Excerpts from a dataset
****
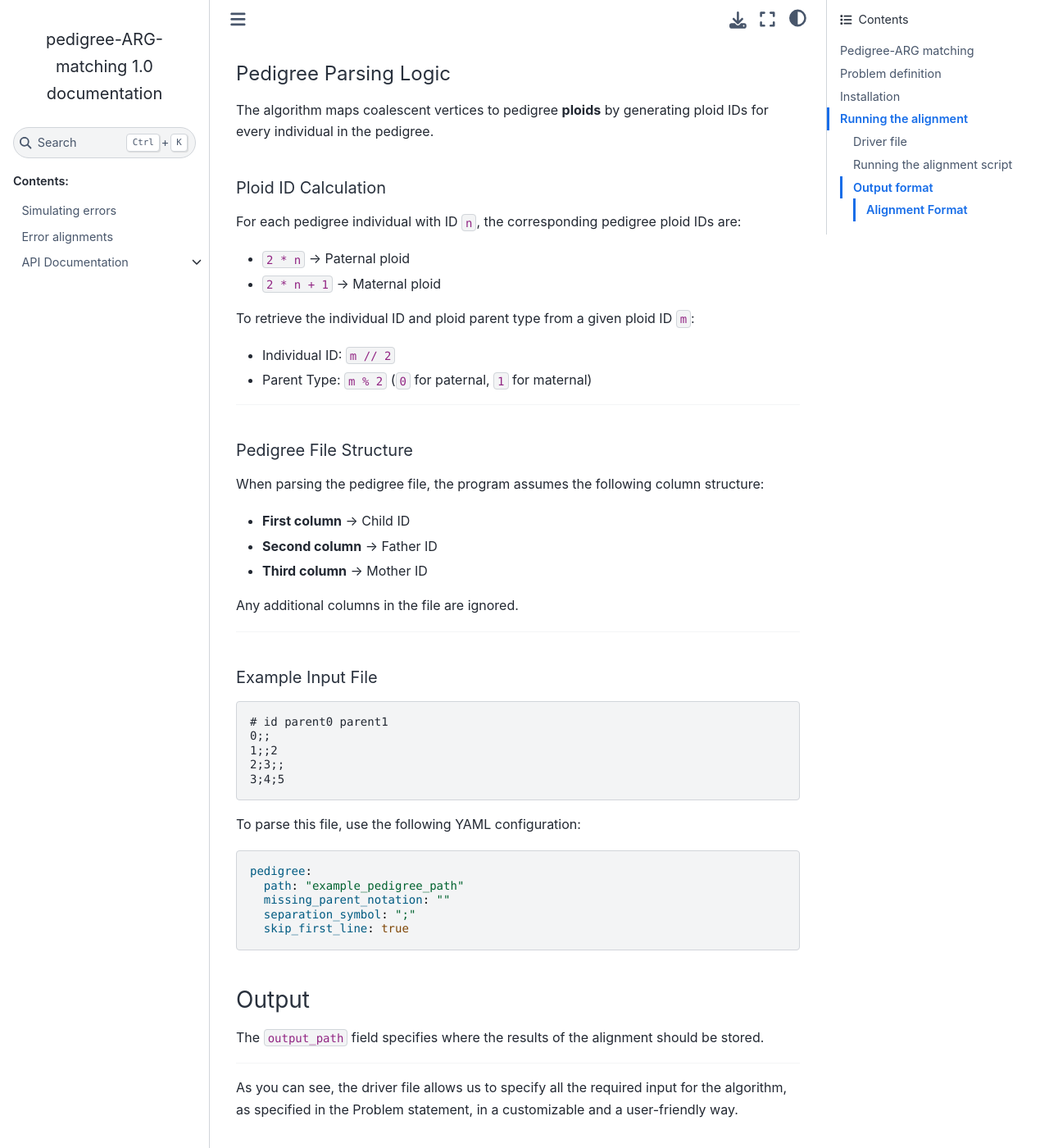
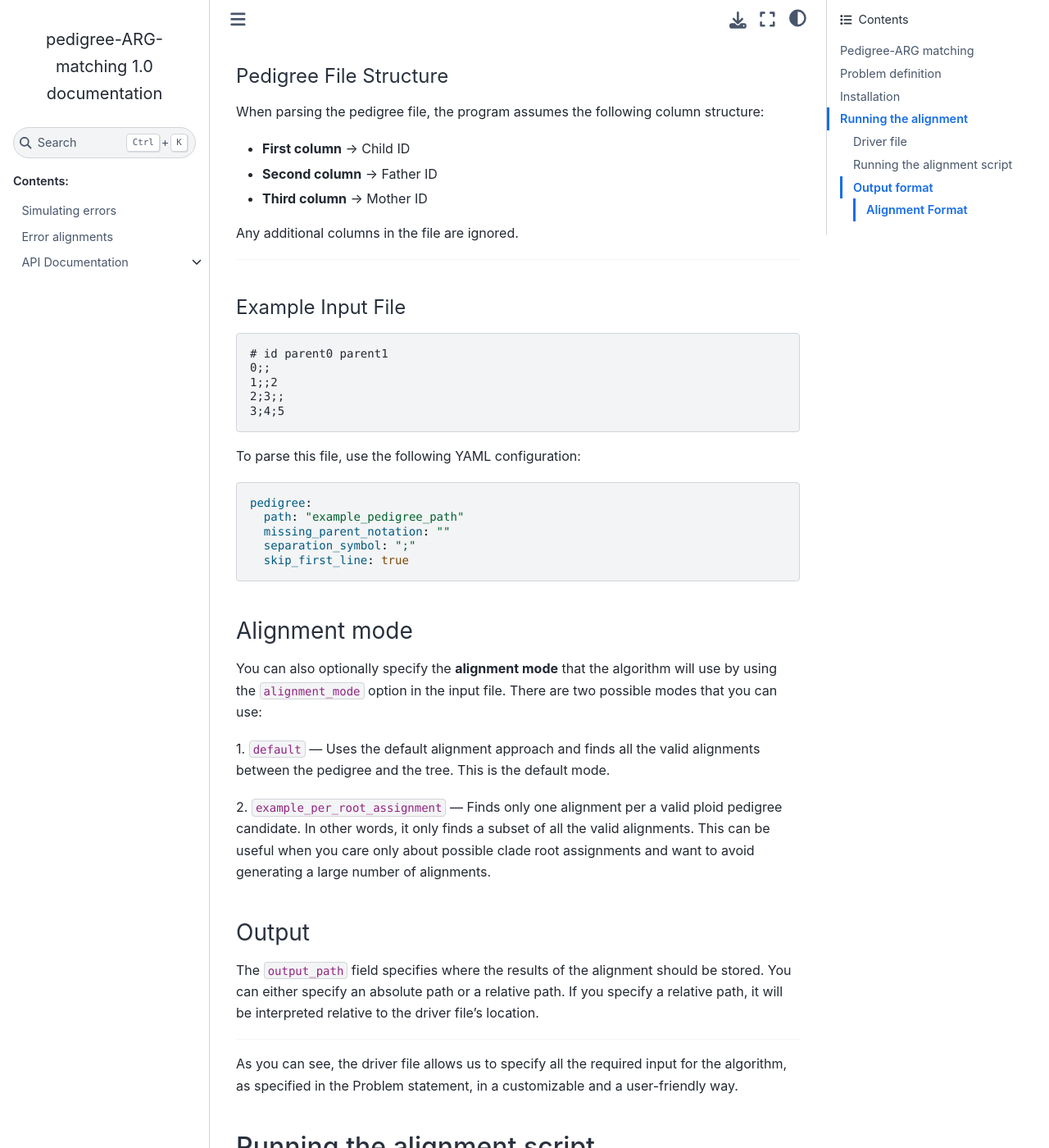
Before and after one commit to gravelLab/pedigree-ARG-matching, a Sphinx documentation site: the page built from docs/source/index.rst, in a window 1280 px wide and 1400 px high, scrolled down 2699 px. Shown: the whole window at 82% size. Built offline with Sphinx 7.4.7 and the Sphinx Book theme 1.1.4, drawn with Linux system fonts in a browser that asks for light colours; some of the changed text lies outside the part shown.

Commit message:
Allow the user specify the running mode in the driver file. Treat the output path relative with regard tothe driver's file location. Update documentation

```diff
--- a/docs/source/index.rst
+++ b/docs/source/index.rst
@@ -66,7 +66,8 @@ The driver file is a YAML file that specifies the input data in the following us
      missing_parent_notation: "-1"
      separation_symbol: " "
      skip_first_line: false
-   output_path: "example"
+   output_path: "example_output"
+   alignment_mode: "default"
 
 
 ~~~~~~~~~~~~~~~~~~~~~~~~~~~~~~~~~~~~
@@ -96,43 +97,23 @@ The ``pedigree`` and ``coalescent_tree`` sections describe the parsing rules use
 
    graph_parsing_rules:
      path: "example_coalescent_tree"
-     missing_parent_notation (optional): "-1"
-     separation_symbol (optional): " "
-     skip_first_line (optional): false
+     missing_parent_notation: "-1"        # (optional)
+     separation_symbol: " "               # (optional)
+     skip_first_line: false               # (optional)
 
 - **path**: Specifies the path to the file to be parsed.
+  The program resolves this path using the following logic:
 
-The program resolves this path using the following logic:
-  1. If the path is an absolute path or a valid relative path from the current working directory (CWD), the file is used directly.
+  1. If the path is an absolute path or a valid relative path from the current working directory (CWD), this file is used directly.
   2. Otherwise, the program treats the path as relative to the driver file's location.
 
 Once the file is located, the program checks for any user-specified parsing rules. Below are the customizable options:
 
-- **missing_parent_notation**: The sequence of characters used to denote an unknown parent. The default value is ``"-1"``.
-- **separation_symbol**: The sequence of characters used to separate the columns in the input file. The default value is ``" "``.
-- **skip_first_line**: Indicates whether the first line in the file should be skipped. This can be useful when the file includes a header. The default value is ``false``.
+- **missing_parent_notation** *(optional)*: The sequence of characters used to denote an unknown parent. The default value is ``"-1"``.
 
-^^^^^^^^^^^^^^^^^^^^^^^^^^^^^^^^^^^
-Pedigree Parsing Logic
-^^^^^^^^^^^^^^^^^^^^^^^^^^^^^^^^^^^
+- **separation_symbol** *(optional)*: The sequence of characters used to separate the columns in the input file. The default value is ``" "``.
 
-The algorithm maps coalescent vertices to pedigree **ploids** by generating ploid IDs for every individual in the pedigree.
-
-""""""""""""""""""""""""""""
-Ploid ID Calculation
-""""""""""""""""""""""""""""
-
-For each pedigree individual with ID ``n``, the corresponding pedigree ploid IDs are:
-
-- ``2 * n`` → Paternal ploid
-- ``2 * n + 1`` → Maternal ploid
-
-To retrieve the individual ID and ploid parent type from a given ploid ID ``m``:
-
-- Individual ID: ``m // 2``
-- Parent Type: ``m % 2`` (``0`` for paternal, ``1`` for maternal)
-
----------------------------------------------------------------
+- **skip_first_line** *(optional)*: Indicates whether the first line in the file should be skipped. This can be useful when the file includes a header. The default value is ``false``.
 
 """"""""""""""""""""""""""""""
 Pedigree File Structure
@@ -172,10 +153,25 @@ To parse this file, use the following YAML configuration:
 
 
 ~~~~~~~~~~~~~~~~~~~~~~~~~~~~~~~~~~~~
+Alignment mode
+~~~~~~~~~~~~~~~~~~~~~~~~~~~~~~~~~~~~
+You can also optionally specify the **alignment mode** that the algorithm will use by using the ``alignment_mode``
+option in the input file. There are two possible modes that you can use:
+
+1. ``default`` — Uses the default alignment approach and finds all the valid alignments between
+the pedigree and the tree. This is the default mode.
+
+2. ``example_per_root_assignment`` — Finds only one alignment per a valid ploid pedigree candidate. In other words,
+it only finds a subset of all the valid alignments. This can be useful when you care only about possible clade root
+assignments and want to avoid generating a large number of alignments.
+
+~~~~~~~~~~~~~~~~~~~~~~~~~~~~~~~~~~~~
 Output
 ~~~~~~~~~~~~~~~~~~~~~~~~~~~~~~~~~~~~
 
-The ``output_path`` field specifies where the results of the alignment should be stored.
+The ``output_path`` field specifies where the results of the alignment should be stored. You can either specify an
+absolute path or a relative path. If you specify a relative path, it will be interpreted relative to the
+driver file's location.
 
 ---------------------------------------------------------------
 
@@ -264,15 +260,14 @@ Alignment Format
 Each alignment result is stored as a separate plain text file with a simple structure.
 The file consists of two sections:
 
-1. **Statistical Data** – A block containing relevant statistics.
-2. **Alignment Data** – A mapping of coalescent vertex IDs to pedigree ploid IDs.
+1. **Statistical Data** — A block containing relevant statistics.
+2. **Alignment Data** — A mapping of coalescent vertex IDs to pedigree ploid IDs.
 
-The alignment data follows the format ``{coalescent_vertex_id}: {pedigree_ploid_id}``
+The alignment data follows the format ``{coalescent_vertex_id}: {pedigree_individual_id}{ploid_type}``
 
-- **coalescent_vertex_id** – The coalescent vertex ID.
-- **pedigree_ploid_id** – The ploid ID to which the coalescent vertex is mapped.
-
-For details on how pedigree ploid IDs are generated, refer to the :ref:`Ploid ID Calculation`.
+- **coalescent_vertex_id** — The coalescent vertex ID.
+- **pedigree_individual_id** — The individual's ID to which the coalescent vertex is mapped.
+- **ploid_type** — The ploid type.
 
 **Example File Structure:**
 
```
Also changed, not shown: other parts of docs/source/index.rst (+6 -12 lines), 5 other files.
****
Problem details: Whenever the word "mapped" shows up in a line of the entries, copy that line.

Finished exercise:
-- **pedigree_ploid_id** – The ploid ID to which the coalescent vertex is mapped.
+- **pedigree_individual_id** — The individual's ID to which the coalescent vertex is mapped.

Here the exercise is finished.